5.1.4. Duty of Information/Communication Salmon did not even communicate the idea of this new venture to Meinhard. He kept his partner in the dark about any venture. It begs the question, would the ruling have changed at all if Salmon performed the most basic duty of communication/information.

6. Conclusion

6.1. Meinhard was originally awarded 25%

6.2. The Apellate Court raised Meinhard's award to 50%

6.3. The Supreme Court affirmed the lower court's decision but lowered the award to 49%

6.3.1. Although Chief Judge Cordoza eloquently argued in favor of Meinhard (and he was joined by 3 other judges, tipping the scales in favor of Meinhard), there was a three judge dissent lead by Judge Andrews In other words, according to Judge Cordoza, the duties of loyalty, money, and communication in a partnership extends far beyond the normal contractual  relationships aka duty of good faith. Per the dissenting Judge Andrews,  the partnership ended at the end of 20 year contract period, since the partnership was formed to manage the building for twenty years.
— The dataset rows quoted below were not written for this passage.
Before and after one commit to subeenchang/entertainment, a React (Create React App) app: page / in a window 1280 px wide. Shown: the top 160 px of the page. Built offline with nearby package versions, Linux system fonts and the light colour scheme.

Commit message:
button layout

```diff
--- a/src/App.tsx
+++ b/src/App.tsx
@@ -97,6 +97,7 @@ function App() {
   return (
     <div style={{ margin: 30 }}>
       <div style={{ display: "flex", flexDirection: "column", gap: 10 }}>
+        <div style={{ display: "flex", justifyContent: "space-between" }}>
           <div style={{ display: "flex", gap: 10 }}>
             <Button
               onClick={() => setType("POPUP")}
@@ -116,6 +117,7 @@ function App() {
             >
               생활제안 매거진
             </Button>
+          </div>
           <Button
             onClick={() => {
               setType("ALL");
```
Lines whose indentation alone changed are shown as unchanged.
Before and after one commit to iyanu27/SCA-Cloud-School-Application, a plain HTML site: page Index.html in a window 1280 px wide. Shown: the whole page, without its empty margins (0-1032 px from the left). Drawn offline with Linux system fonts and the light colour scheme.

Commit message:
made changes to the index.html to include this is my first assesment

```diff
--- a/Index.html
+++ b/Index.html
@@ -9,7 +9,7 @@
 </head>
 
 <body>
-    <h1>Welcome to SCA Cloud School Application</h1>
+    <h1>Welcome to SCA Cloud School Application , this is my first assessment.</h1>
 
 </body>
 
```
6.3.2. According the Supreme Court lead by notable Judge Cordoza, Salmon (the managing partner) owed Meinhard a fiduciary duty and highest loyalty to inform Meinhard of the new venture ( a leasing opportunity). It was only because of this original partnership and opportunity between Meinhard (the managing partner) and Salmon, that Salmon was able to obtain the new leasing opportunity. So, it was 'unfair' of Salmon to leverage the opportunity that arose from their partnership and benefit solely from it without sharing both the initial information and the monetary benefit of Meinhard. This conclusion begs the question - would Meinhard have won if Salmon had performed the initial duty of communication, but withheld the monetary benefits?

7. Business and Ethical Impact of nearly a Century

7.1. This is a landmark case of corporate law and partnership law, with an impact that reverberates nearly a century later.  According to WestLaw, the Meinhard v Salmon case had been cited 1,021 times, including 296 New York Cases, 120 cases in the Second Circuit, 591 decisions from other federal and state courts, and 14 international cases. Source: New York University and Economic Papers by Geoffrey Miller.

7.1.1. However, it is to be noted that the high standards of partnership duty is not reflected in the current Uniform Partnership Act. In the Uniform Partnership Act, a partner's co-adventures are limited in modest terms.

7.2. This case has significant impact on almost every business after 1928 which defined itself by a partnership. This case re-defined and clarified the very nature of a business partnership, as one that goes beyond normal 'good faith duty' into one of highest fiduciary duty and highest duty of communication

7.3. This is also a case and impact of business ethics. Is it morally justifiable to keep information such as a leveraging opportunity or a co-adventure from your business partner?

7.4. Referenced Cases

7.4.1. Anderson v Lemon Established what is considered to be fraudulent intent within a copartnership Defendant advised his partner of interest in pursuing property as a joint purchase Defendant ends up covertly bidding alone  without terminating copartnership

7.4.2. Beatty v Guggenheim "Constructive trust" "The constructive trust is the formula through which the conscience of equity finds expression. When property has been acquired in such circumstances that the holder of the legal title may not in good conscience retain the beneficial interest, equity converts him into a trustee. " - Justice Cardozo Ruling: employee has fiduciary obligation to employer

7.4.3. Selwyn & Co. v Waller

7.4.4. Munson v Syracuse This case rules to uphold the duty of loyalty and the assumption of "undivided loyalty" in partnership.

7.4.5. Latta v Kilbourn Each [business] partner has fiduciary duty to other partners. Ruling: a partner cannot use partnership assets for individual benefit.

7.4.6. Durkee v Gunn Question of "intent" in partnership